++++ Data to process

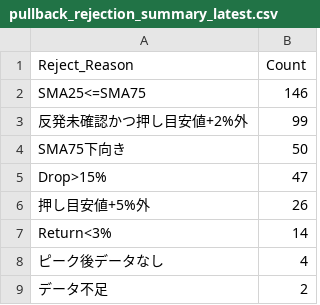
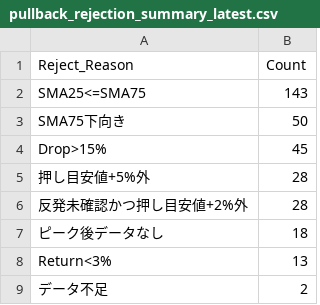
Before and after one commit to tomiya713-lab/oshime-bot, a CSV file: reports/pullback_rejection_summary_latest.csv, drawn as a sheet.

```diff
--- a/reports/pullback_rejection_summary_latest.csv
+++ b/reports/pullback_rejection_summary_latest.csv
@@ -1,9 +1,9 @@
 Reject_Reason,Count
-SMA25<=SMA75,146
-反発未確認かつ押し目安値+2%外,99
+SMA25<=SMA75,143
 SMA75下向き,50
-Drop>15%,47
-押し目安値+5%外,26
-Return<3%,14
-ピーク後データなし,4
+Drop>15%,45
+押し目安値+5%外,28
+反発未確認かつ押し目安値+2%外,28
+ピーク後データなし,18
+Return<3%,13
 データ不足,2
```
Also changed, not shown: reports/pullback_near_miss_latest.csv, 3 other files.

++++++++

#### Aim of the exercise
Read through the entries above, and wherever a line holds the string "反発未確認かつ押し目安値", copy it.

#### Task result
-反発未確認かつ押し目安値+2%外,99
+反発未確認かつ押し目安値+2%外,28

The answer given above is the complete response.